Activity:
Scan the records below, and wherever a line has the word "minimum", pull it out.
--- START ---
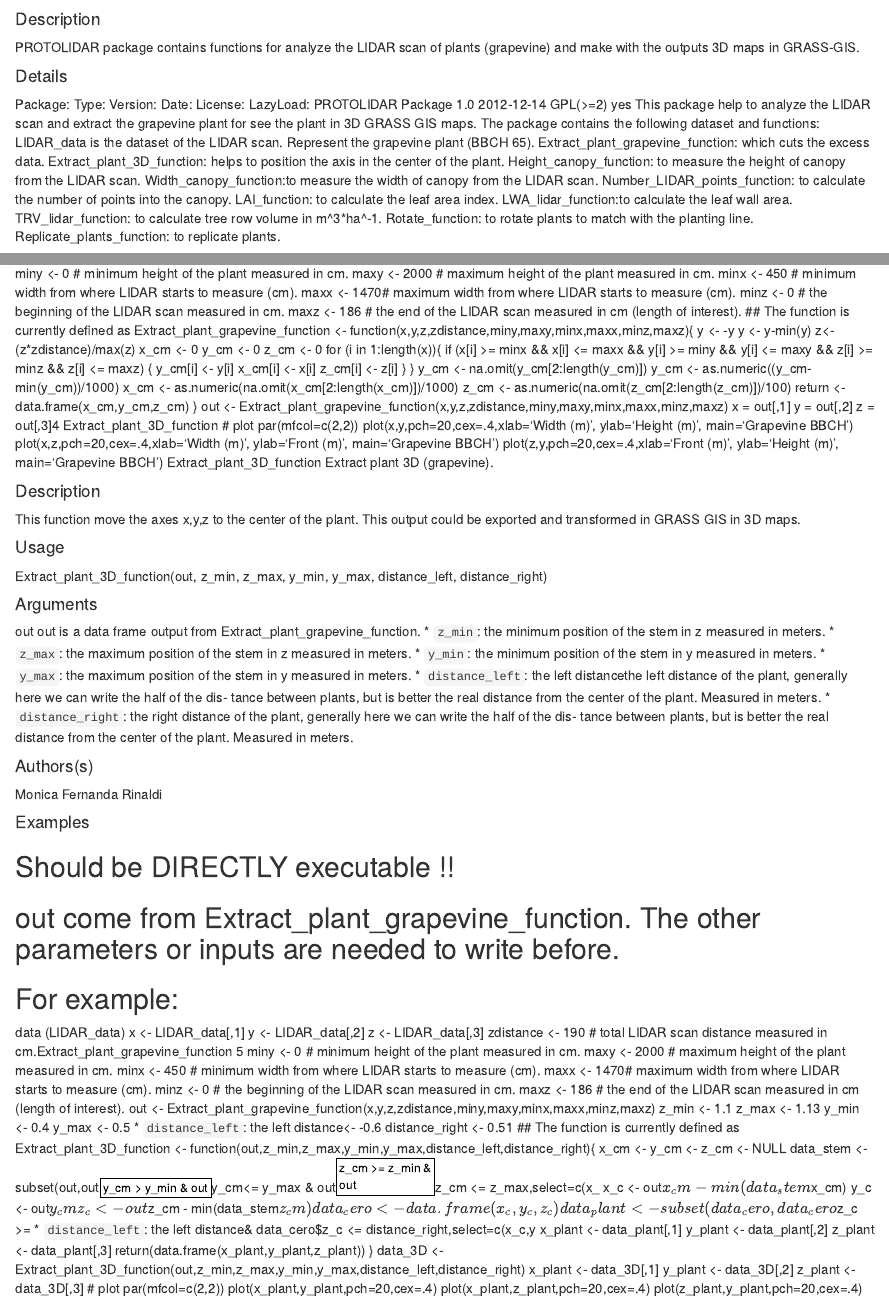
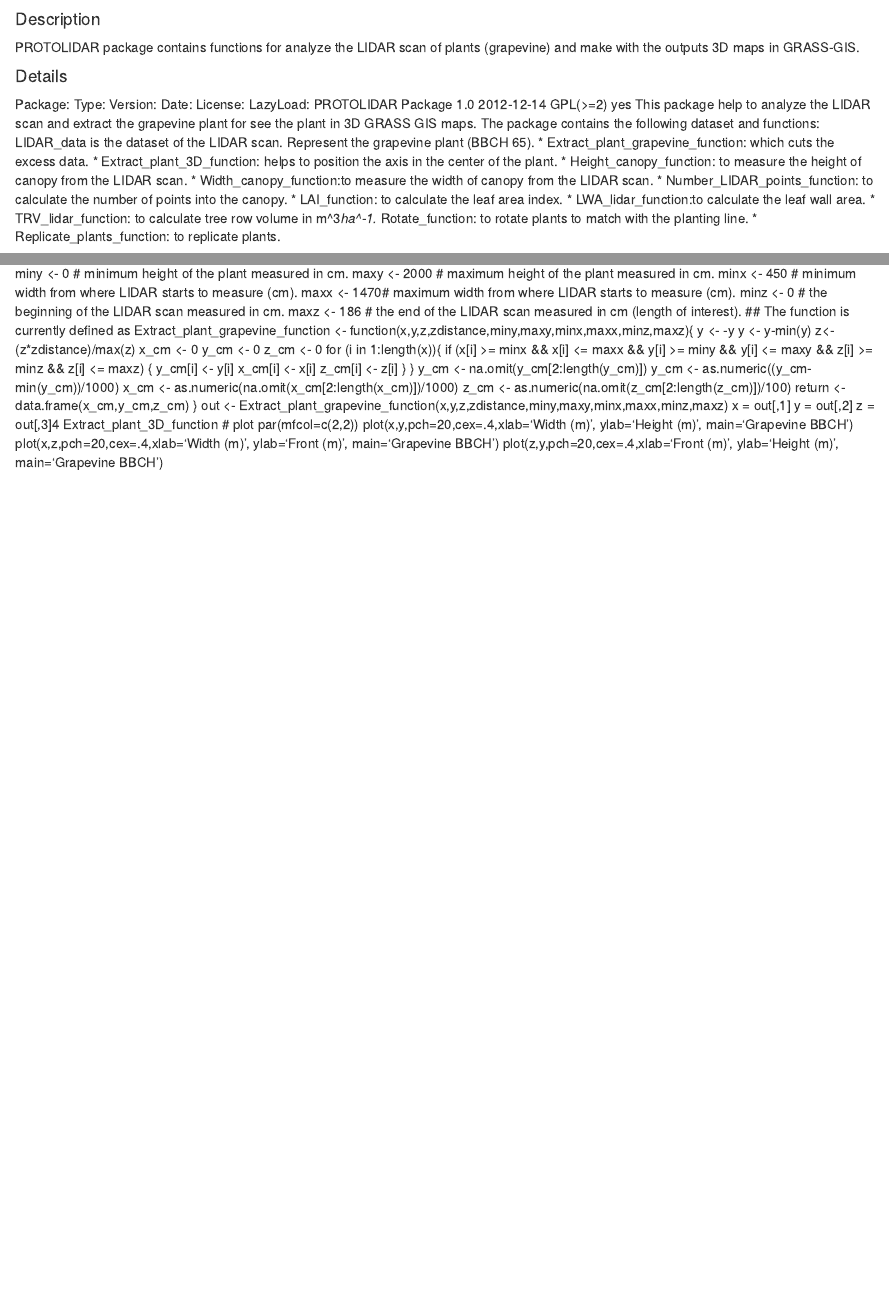
Before and after one commit to ForestryAnalytics/R_Packages, an R Markdown document (PROTOLIDAR/ref_01.Rmd): the page in a window 1100 px wide, from its top, and a second part further down, joined at a grey line. Rendered offline with R 4.5, knitr and Pandoc, with nearby package versions.

Commit message:
Update ref_01.Rmd

```diff
--- a/PROTOLIDAR/ref_01.Rmd
+++ b/PROTOLIDAR/ref_01.Rmd
@@ -32 +24,0 @@ LWA_lidar_function:to calculate the leaf wall area.
-TRV_lidar_function: to calculate tree row volume in m^3*ha^-1.
@@ -34,0 +32 @@ Replicate_plants_function: to replicate plants.
+* TRV_lidar_function: to calculate tree row volume in m^3*ha^-1.
@@ -96,83 +95,3 @@ par(mfcol=c(2,2))
 plot(x,y,pch=20,cex=.4,xlab='Width (m)', ylab='Height (m)', main='Grapevine BBCH')
 plot(x,z,pch=20,cex=.4,xlab='Width (m)', ylab='Front (m)', main='Grapevine BBCH')
 plot(z,y,pch=20,cex=.4,xlab='Front (m)', ylab='Height (m)', main='Grapevine BBCH')
-Extract_plant_3D_function
-Extract plant 3D (grapevine).
-
-#### Description
-
-This function move the axes x,y,z to the center of the plant. This output could be exported and
-transformed in GRASS GIS in 3D maps.
-
-#### Usage
-
-Extract_plant_3D_function(out, z_min, z_max, y_min, y_max, distance_left, distance_right)
-
-#### Arguments
-
-out out is a data frame output from Extract_plant_grapevine_function.
-* ``z_min``: the minimum position of the stem in z measured in meters.
-* ``z_max``: the maximum position of the stem in z measured in meters.
-* ``y_min``: the minimum position of the stem in y measured in meters.
-* ``y_max``: the maximum position of the stem in y measured in meters.
-* ``distance_left``:  the left distancethe left distance of the plant, generally here we can write the half of the dis-
-tance between plants, but is better the real distance from the center of the plant.
-Measured in meters.
-* ``distance_right``:  the right distance of the plant, generally here we can write the half of the dis-
-tance between plants, but is better the real distance from the center of the plant.
-Measured in meters.
-
-#### Authors(s)
-
-Monica Fernanda Rinaldi
-
-#### Examples
-
-## Should be DIRECTLY executable !!
-## out come from Extract_plant_grapevine_function. The other parameters or inputs are needed to write before.
-## For example:
-data (LIDAR_data)
-x <- LIDAR_data[,1]
-y <- LIDAR_data[,2]
-z <- LIDAR_data[,3]
-zdistance <- 190 # total LIDAR scan distance measured in cm.Extract_plant_grapevine_function
-5
-miny <- 0 # minimum height of the plant measured in cm.
-maxy <- 2000 # maximum height of the plant measured in cm.
-minx <- 450 # minimum width from where LIDAR starts to measure (cm).
-maxx <- 1470# maximum width from where LIDAR starts to measure (cm).
-minz <- 0 # the beginning of the LIDAR scan measured in cm.
-maxz <- 186 # the end of the LIDAR scan measured in cm (length of interest).
-out <- Extract_plant_grapevine_function(x,y,z,zdistance,miny,maxy,minx,maxx,minz,maxz)
-z_min <- 1.1
-z_max <- 1.13
-y_min <- 0.4
-y_max <- 0.5
-* ``distance_left``:  the left distance<- -0.6
-distance_right <- 0.51
-## The function is currently defined as
-Extract_plant_3D_function <- function(out,z_min,z_max,y_min,y_max,distance_left,distance_right){
-x_cm <- y_cm <- z_cm <- NULL
-data_stem <- subset(out,out$y_cm > y_min & out$y_cm<= y_max & out$z_cm >= z_min & out$z_cm <= z_max,select=c(x_
-x_c
-<- out$x_cm - min(data_stem$x_cm)
-y_c
-<- out$y_cm
-z_c
-<- out$z_cm - min(data_stem$z_cm)
-data_cero <- data.frame(x_c,y_c,z_c)
-data_plant <- subset(data_cero, data_cero$z_c >= * ``distance_left``:  the left distance& data_cero$z_c <= distance_right,select=c(x_c,y
-x_plant <- data_plant[,1]
-y_plant <- data_plant[,2]
-z_plant <- data_plant[,3]
-return(data.frame(x_plant,y_plant,z_plant))
-}
-data_3D <- Extract_plant_3D_function(out,z_min,z_max,y_min,y_max,distance_left,distance_right)
-x_plant <- data_3D[,1]
-y_plant <- data_3D[,2]
-z_plant <- data_3D[,3]
-# plot
-par(mfcol=c(2,2))
-plot(x_plant,y_plant,pch=20,cex=.4)
-plot(x_plant,z_plant,pch=20,cex=.4)
-plot(z_plant,y_plant,pch=20,cex=.4)
```
Also changed, not shown: PROTOLIDAR/ref_01.Rmd (27 more changed lines).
--- END ---
Answer space:
-* ``z_min``: the minimum position of the stem in z measured in meters.
-* ``y_min``: the minimum position of the stem in y measured in meters.
-miny <- 0 # minimum height of the plant measured in cm.
-minx <- 450 # minimum width from where LIDAR starts to measure (cm).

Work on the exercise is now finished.